Its connective cable is 9-inches long but there's also a 20-inch version if you want even more space between your keyboard components. The model's keys don’t offer the nicest feedback, especially after long periods of use, but with Bluetooth connectivity and versions for both PC/Linux and Mac, it's a decent if pricey package.
When it comes to gaming-focused keyboards, comfort almost always comes second to performance, but that’s not to say there aren’t some models out there with some support for ergonomic users. The Razer Ornata Chroma Revolutionary packs in mechanical switches, anti-ghosting and all manner of macro keys for customisation.
The big selling point for users wanting a more comfortable experience is a durable wrist rest that elevates your hands and takes off much of the strain associated with extended use. While not a keyboard designed with ergonomics first and foremost, it's certainly one of the most comfy to use in the gaming sphere.
Combining both a split-key design with the contours of a 3D build, the Perixx Periboard-512 II might look a little odd (and boast an equally ugly name), but it makes for a robust keyboard that belies its affordable, sub-£30 price tag. It’s a little bigger than the rest of the keyboards on this list, so it'll take a little getting used to, but once you're comfortable with its contours you'll find it a pleasant and responsive bit of kit.
Add in some USB 2.0 hubs with seven multimedia hotkeys and you’ll find this Perixx peripheral and easy sell for those worried by RSI symptoms or those already suffering from the condition. In fact it's one of the best ergonomic keyboards for wrist pain out there.
More Microsoft? You bet. This ergonomic option from the empire built by Bill Guides is a bit beefier than the other two brand offerings in our list both in terms of build and functions, and makes a better bet for those who prefer traditional elevated keys to almost-flush ones, but don’t want to sacrifice the more comfortable wrist and arm alignment of an ergonomic keyboard.
For the keyboard shortcut aficionado, this is a veritable smorgasbord of functionality, with an intuitive zoom slider, one-touch commands like Open and Reply, and media keys.
The Kinesis Advantage2 LF takes the split keyboard design to the next level, with its deep concave and huge gulf between the two sets of keys. But, despite a pretty steep learning curve, reviewers said it was the most comfortable keyboard they’d ever tried, all thanks to that unique layout. Well, and probably at least a little to do with the plush raised palm rests too.
Mac users can switch easily with included extra keycaps and a simple keystroke command for a quick setup with no Preferences menu in sight, and the keys are both reprogrammable and mechanical, with an incredibly satisfying clack courtesy of Cherry MX Red Switches.
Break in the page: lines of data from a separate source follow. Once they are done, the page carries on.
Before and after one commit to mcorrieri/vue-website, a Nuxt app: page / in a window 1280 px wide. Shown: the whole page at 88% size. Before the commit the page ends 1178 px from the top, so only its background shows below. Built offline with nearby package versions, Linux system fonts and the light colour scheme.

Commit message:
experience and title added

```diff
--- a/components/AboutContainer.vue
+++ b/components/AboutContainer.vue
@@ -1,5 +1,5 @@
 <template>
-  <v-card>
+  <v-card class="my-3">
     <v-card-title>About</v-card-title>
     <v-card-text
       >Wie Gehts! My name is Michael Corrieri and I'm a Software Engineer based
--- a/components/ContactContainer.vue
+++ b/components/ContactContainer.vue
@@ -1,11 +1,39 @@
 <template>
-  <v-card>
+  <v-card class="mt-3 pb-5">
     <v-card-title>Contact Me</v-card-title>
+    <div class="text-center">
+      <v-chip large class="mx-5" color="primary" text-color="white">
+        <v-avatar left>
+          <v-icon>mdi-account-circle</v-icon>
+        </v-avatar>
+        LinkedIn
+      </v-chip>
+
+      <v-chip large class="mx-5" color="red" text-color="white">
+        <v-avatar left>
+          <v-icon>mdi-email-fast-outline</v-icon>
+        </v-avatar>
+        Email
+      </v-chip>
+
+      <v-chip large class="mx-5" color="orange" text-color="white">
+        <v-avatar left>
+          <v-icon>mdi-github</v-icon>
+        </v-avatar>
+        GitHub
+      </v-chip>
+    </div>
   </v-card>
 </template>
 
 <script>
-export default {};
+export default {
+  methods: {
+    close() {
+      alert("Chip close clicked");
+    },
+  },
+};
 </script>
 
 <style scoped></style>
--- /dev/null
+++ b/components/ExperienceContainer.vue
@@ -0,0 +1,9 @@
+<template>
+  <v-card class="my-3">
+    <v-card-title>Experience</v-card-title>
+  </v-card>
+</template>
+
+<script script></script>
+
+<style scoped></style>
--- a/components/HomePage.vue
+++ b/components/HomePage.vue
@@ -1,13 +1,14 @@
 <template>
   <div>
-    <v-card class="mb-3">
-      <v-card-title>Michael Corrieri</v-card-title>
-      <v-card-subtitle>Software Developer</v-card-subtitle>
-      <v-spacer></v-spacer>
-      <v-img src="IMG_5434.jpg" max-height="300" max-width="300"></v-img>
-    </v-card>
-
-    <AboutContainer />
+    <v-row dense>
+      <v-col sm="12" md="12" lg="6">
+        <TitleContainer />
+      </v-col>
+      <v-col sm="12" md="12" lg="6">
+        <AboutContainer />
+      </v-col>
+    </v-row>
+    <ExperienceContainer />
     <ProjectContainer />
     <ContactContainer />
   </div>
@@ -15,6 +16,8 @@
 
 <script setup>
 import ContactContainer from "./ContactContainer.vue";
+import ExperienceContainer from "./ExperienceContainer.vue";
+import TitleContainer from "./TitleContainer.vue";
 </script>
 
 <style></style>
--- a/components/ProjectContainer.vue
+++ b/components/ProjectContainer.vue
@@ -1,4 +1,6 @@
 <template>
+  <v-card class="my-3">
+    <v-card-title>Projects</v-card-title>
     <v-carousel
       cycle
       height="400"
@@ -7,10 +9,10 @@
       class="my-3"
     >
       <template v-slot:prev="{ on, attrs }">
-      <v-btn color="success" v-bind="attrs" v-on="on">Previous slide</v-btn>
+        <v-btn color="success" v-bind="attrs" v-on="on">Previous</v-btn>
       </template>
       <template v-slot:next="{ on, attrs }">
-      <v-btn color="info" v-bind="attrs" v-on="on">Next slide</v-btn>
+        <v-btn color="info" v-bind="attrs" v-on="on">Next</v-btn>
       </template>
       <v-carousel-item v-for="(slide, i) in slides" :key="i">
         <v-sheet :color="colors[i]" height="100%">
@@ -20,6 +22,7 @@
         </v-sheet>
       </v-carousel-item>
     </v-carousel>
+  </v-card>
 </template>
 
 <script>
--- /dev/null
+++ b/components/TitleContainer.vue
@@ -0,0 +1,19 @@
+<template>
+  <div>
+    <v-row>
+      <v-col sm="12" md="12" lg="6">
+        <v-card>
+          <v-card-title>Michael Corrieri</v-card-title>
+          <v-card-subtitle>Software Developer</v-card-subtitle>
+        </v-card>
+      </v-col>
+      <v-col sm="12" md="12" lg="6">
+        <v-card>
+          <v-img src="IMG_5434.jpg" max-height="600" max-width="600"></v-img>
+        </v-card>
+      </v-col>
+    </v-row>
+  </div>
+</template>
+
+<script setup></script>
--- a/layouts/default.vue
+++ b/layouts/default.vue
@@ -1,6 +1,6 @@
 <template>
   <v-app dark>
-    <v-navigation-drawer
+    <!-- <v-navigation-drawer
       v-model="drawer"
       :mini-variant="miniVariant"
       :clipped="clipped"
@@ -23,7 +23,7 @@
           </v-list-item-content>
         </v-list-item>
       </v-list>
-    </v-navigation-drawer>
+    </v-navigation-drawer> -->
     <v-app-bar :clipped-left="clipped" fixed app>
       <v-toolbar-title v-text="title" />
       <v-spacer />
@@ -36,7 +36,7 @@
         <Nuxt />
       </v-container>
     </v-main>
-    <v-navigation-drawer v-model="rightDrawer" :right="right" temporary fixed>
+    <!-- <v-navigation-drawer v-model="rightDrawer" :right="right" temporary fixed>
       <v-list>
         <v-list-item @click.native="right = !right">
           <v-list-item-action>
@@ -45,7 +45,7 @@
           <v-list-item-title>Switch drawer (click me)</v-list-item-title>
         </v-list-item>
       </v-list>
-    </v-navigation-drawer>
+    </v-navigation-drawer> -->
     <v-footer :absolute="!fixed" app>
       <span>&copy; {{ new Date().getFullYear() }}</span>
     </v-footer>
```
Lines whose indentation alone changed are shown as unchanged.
Another Perixx entry in our best ergonomic keyboards list, and this one comes with a full-sized number pad, a split keyboard, and an integrated trackball – it's perfect if you have difficulty using the mouse as well as the keyboard, because your hands are never going to have to move very far.
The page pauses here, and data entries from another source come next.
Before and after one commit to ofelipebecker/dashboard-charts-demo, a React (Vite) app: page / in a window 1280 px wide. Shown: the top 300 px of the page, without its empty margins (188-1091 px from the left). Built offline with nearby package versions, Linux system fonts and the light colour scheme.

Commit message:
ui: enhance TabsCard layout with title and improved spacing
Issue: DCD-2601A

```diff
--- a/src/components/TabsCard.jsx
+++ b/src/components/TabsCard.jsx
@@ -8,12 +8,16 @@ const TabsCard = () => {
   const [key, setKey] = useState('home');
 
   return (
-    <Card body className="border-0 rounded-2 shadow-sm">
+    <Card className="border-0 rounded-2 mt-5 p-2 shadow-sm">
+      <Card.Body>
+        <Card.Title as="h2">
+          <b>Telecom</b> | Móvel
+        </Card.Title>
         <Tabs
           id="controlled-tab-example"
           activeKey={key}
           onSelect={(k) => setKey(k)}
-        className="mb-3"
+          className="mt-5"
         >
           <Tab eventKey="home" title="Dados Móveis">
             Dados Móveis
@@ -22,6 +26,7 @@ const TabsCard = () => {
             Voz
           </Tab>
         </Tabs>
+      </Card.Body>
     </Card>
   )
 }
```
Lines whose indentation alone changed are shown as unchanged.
Setup is a simple plug-and-play affair and you get a cable that's 1.8 metres (71 inches) long, so you should be able to position this keyboard pretty much wherever you like. There's a cool-looking set of media buttons and indicator lights up at the top too, like the 512 II model.
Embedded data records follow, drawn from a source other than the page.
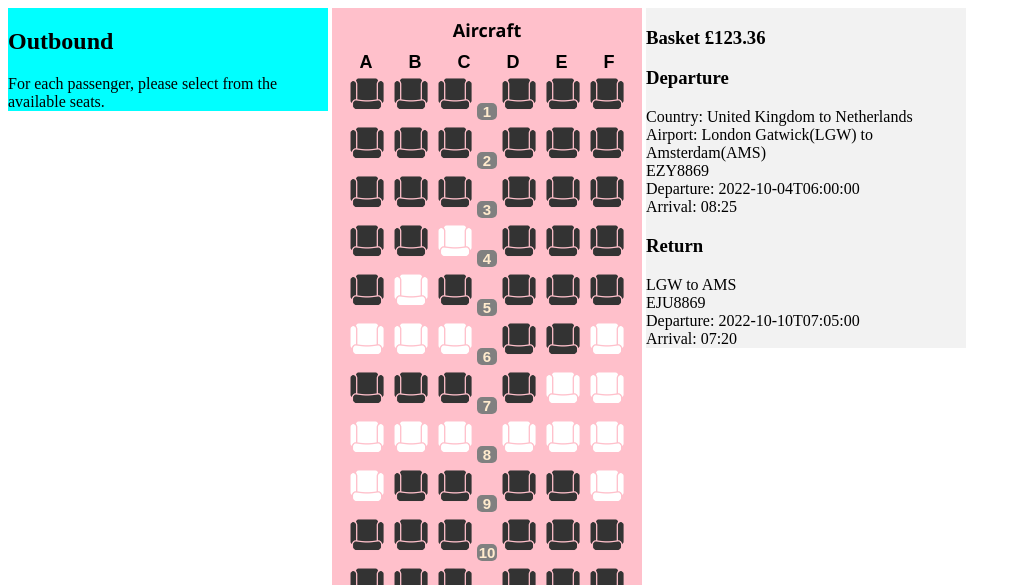
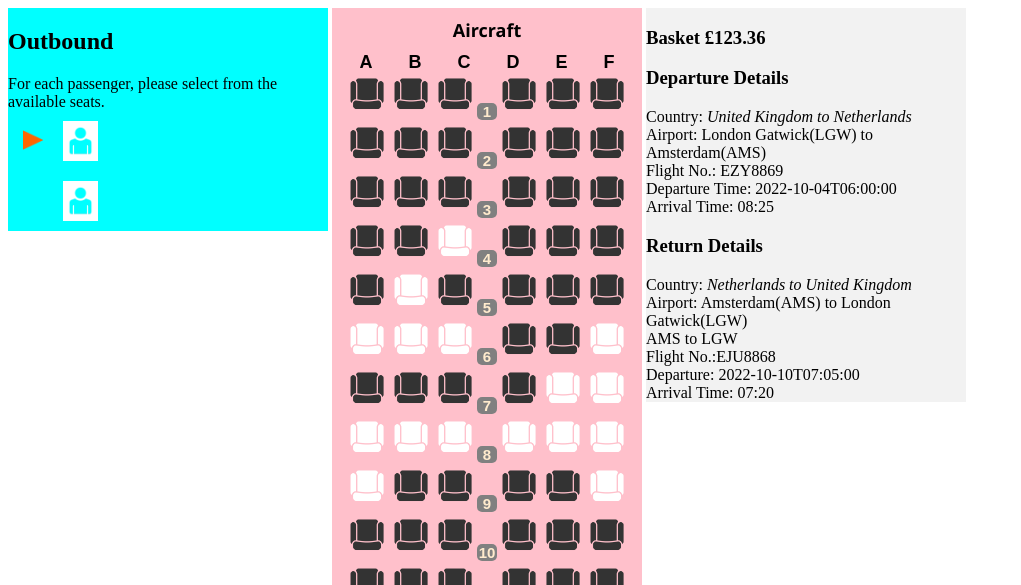
Before and after one commit to tunnyein8870/seat-reservation-system-like-easyjet, a Flask app: page / in a window 1280 px wide. Shown: the top 585 px of the page, without its empty margins (0-1021 px from the left). Run offline with Flask 2, Linux system fonts and the light colour scheme.

Commit message:
create logo for passengers

```diff
--- a/static/seats.css
+++ b/static/seats.css
@@ -1,19 +1,59 @@
+
 .block{
     display: inline-block;
     /* text-align: center; */
 }
+#lhs{
+    width: 100%;
+}
 
+.adult{
+    display: flex;
+    position: relative;
+    margin-left: 15px;
+    cursor: pointer;
+}
+.adult_img{
+    display: block;
+    width: 35px;
+    height: 40px;
+    margin-top: 10px;
+    margin-bottom: 10px;
+    background-size: 35px;
+    background-image: url(/static/passengers-adult.png);
+}
+
+.control_img{
+    width: 20px;
+    height: 20px;
+    margin-top: 19px;
+    margin-right: 20px;
+    background-size: 20px;
+}
+.control_img.current{
+    background-image: url(/static/control-icon-play-hovered.png);
+}
+.adult_img:hover{
+    background-color: yellow;
+}
 .seat.available.occupied{
     background-image: url(/static/seat-occupied-by-adult.png);
 }
-
 .seat.available{
     background-image: url(/static/seat-available.png);
 }
 .seat.unavailable{
     background-image: url(/static/seat-unavailable.png);
 }
-
+.seat{
+    display: inline-block;
+    width: 30px;
+    height: 30px;
+    /* background-image: url(/static/seat-available.png); */
+    background-size: cover;
+    cursor: pointer;
+    padding: 7px;
+}
 .rowshow{
     display: inline-block;
     /* margin-left: 10px;
@@ -39,15 +79,7 @@
     padding: 18px;
 }
 
-.seat{
-    display: inline-block;
-    width: 30px;
-    height: 30px;
-    /* background-image: url(/static/seat-available.png); */
-    background-size: cover;
-    cursor: pointer;
-    padding: 7px;
-}
+
 
 
 #rhs{
--- a/static/seats.js
+++ b/static/seats.js
@@ -1,5 +1,8 @@
 document.body.onload=async()=>{
     let basket = await(await fetch('/static/basket.json')).json();
+    // let basket = await(await fetch('/static/basket-amsterdam.json')).json();
+    // let basket = await(await fetch('/static/basket-paris.json')).json();
+    // let basket = await(await fetch('/static/basket-bari.json')).json();
     let seats = await(await fetch('/static/seatsOut.json')).json();
     let geography = await(await fetch('/static/geography.json')).json();
 
@@ -10,10 +13,31 @@ document.body.onload=async()=>{
     let total = (outfare+retfare) * numberPassengers;
     document.getElementById('basketTotal').innerText = total.toFixed(2);
 
+    for (let p=0; p<numberPassengers; p++){
+        let adult_div = document.createElement('div');
+        adult_div.classList = "adult";
+        let adult_img = document.createElement('div');
+        adult_img.classList = "adult_img";
+        let control_img = document.createElement('div');
+        control_img.classList = "control_img";
+        control_img.id = `control_${p}`;
+        let cspan = document.createElement('span');
+        cspan.classList = "cspan";
+        cspan.id = "cspan_${p}";
+        adult_div.append(control_img,adult_img);
+        document.getElementById('passengerList').append(adult_div);
+        adult_div.onclick = ()=>{
+            let getcurrent = document.querySelector('.current');
+            console.log(getcurrent);
+            getcurrent.classList.remove('current');
+            control_img.classList.add("current");
+        }
+    }
+    document.getElementById('control_0').classList.add('current');
+
     //Find outbound flight details
     let departAirport = basket.JourneyPairs[0].OutboundSlot.Flight.DepartureIata;
     let arriveAirport = basket.JourneyPairs[0].OutboundSlot.Flight.ArrivalIata;
-
     let departcountry = "";
     let arrivecountry = "";
     for (let c = 0; c < geography.Airports.length; c++){
@@ -25,31 +49,32 @@ document.body.onload=async()=>{
             if (airport.includes(ciata)){
                 if(departAirport == ciata){
                     departcountry = [countryname, cname];
-                    console.log(ciata, cname, countryname);
+                    // console.log(ciata, cname, countryname);
                 }
                 if(arriveAirport == ciata){
                     arrivecountry = [countryname, cname];
-                    console.log(ciata, cname, countryname);
+                    // console.log(ciata, cname, countryname);
                 }
             }
         }
     }
     // console.log(departcountry[1], arrivecountry[1]);
-
     document.getElementById('outbound').innerHTML = `
-    <h3>Departure</h3>
-    <div>Country: ${departcountry[0]} to ${arrivecountry[0]}</div>
+    <h3>Departure Details</h3>
+    <div>Country: <i>${departcountry[0]} to ${arrivecountry[0]}</i></div>
     <div>Airport: ${departcountry[1]}(${departAirport}) to ${arrivecountry[1]}(${arriveAirport})</div>
-    <div>${basket.JourneyPairs[0].OutboundSlot.Flight.CarrierCode}${basket.JourneyPairs[0].OutboundSlot.Flight.FlightNumber}</div>
-    <div>Departure: ${basket.JourneyPairs[0].OutboundSlot.Flight.LocalDepartureTime}</div>
-    <div>Arrival: ${basket.JourneyPairs[0].OutboundSlot.Flight.LocalArrivalTime.substring(11,16)}</div>
+    <div>Flight No.: ${basket.JourneyPairs[0].OutboundSlot.Flight.CarrierCode}${basket.JourneyPairs[0].OutboundSlot.Flight.FlightNumber}</div>
+    <div>Departure Time: ${basket.JourneyPairs[0].OutboundSlot.Flight.LocalDepartureTime}</div>
+    <div>Arrival Time: ${basket.JourneyPairs[0].OutboundSlot.Flight.LocalArrivalTime.substring(11,16)}</div>
     `;
     document.getElementById('inbound').innerHTML = `
-    <h3>Return</h3>
-    <div>${departAirport} to ${arriveAirport}</div>
-    <div>${basket.JourneyPairs[0].ReturnSlot.Flight.CarrierCode}${basket.JourneyPairs[0].OutboundSlot.Flight.FlightNumber}</div>
+    <h3>Return Details</h3>
+    <div>Country: <i>${arrivecountry[0]} to ${departcountry[0]}</i></div>
+    <div>Airport: ${arrivecountry[1]}(${arriveAirport}) to ${departcountry[1]}(${departAirport})</div>
+    <div>${arriveAirport} to ${departAirport}</div>
+    <div>Flight No.:${basket.JourneyPairs[0].ReturnSlot.Flight.CarrierCode}${basket.JourneyPairs[0].ReturnSlot.Flight.FlightNumber}</div>
     <div>Departure: ${basket.JourneyPairs[0].ReturnSlot.Flight.LocalDepartureTime}</div>
-    <div>Arrival: ${basket.JourneyPairs[0].ReturnSlot.Flight.LocalArrivalTime.substring(11,16)}</div>
+    <div>Arrival Time: ${basket.JourneyPairs[0].ReturnSlot.Flight.LocalArrivalTime.substring(11,16)}</div>
     `;
 
     // create dynamic seats
@@ -58,7 +83,6 @@ document.body.onload=async()=>{
         let divrow = document.createElement('div');
         divrow.classList = "row";
         divrow.setAttribute("row", `row_${r+1}`);
-
         let seat_count = 0;
         for(let b = 0; b < seats.Rows[r].Blocks.length; b++){
             // create <div class="block">
@@ -119,8 +143,9 @@ document.body.onload=async()=>{
                             document.getElementById('outbound').append(seatnum_div);
                             // select all seats inside outbound div
                             let a = document.querySelectorAll("#outbound .seats");
+                            console.log(a);
                             // check if 'a' NodeList less than 2 for two seats.
-                            if (a.length <= 2){
+                            if (a.length <= numberPassengers){
                                 if (seat_div.classList.contains('occupied')){
                                     seat_div.classList.remove('occupied');
                                     // remove seat when seat is deselected.
@@ -128,7 +153,6 @@ document.body.onload=async()=>{
                                 }
                                 else{
                                     seat_div.classList.add('occupied');
-
                                 }
                             }
                             else{
```
Also changed, not shown: static/Basket-White.png (added), static/Remove-Hover.png (added), static/control-icon-play-hovered.png (added), static/passengers-adult.png (added), static/seat-map-placeholder.png (added), static/seat-restricted-unavailable.png (added).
Gaming keyboards are great, but you're often lumbered with chunky designs that either don't pack away well or make your wrists and tends sore after extended use. The GameSir One-handed Mechanical Gaming Keypad aims to fight this with a compact design that takes all the major keys you're likely to need and packs them into one ergonomic layout.
The result is peripheral that's comfortable to use in conjunction with a mouse, and one that's also ideal for packing away when gaming on the go. It has 29 Cherry MX Red Key Switches, RGB lighting and more, so it's still a proper little gaming keyboard in its own right.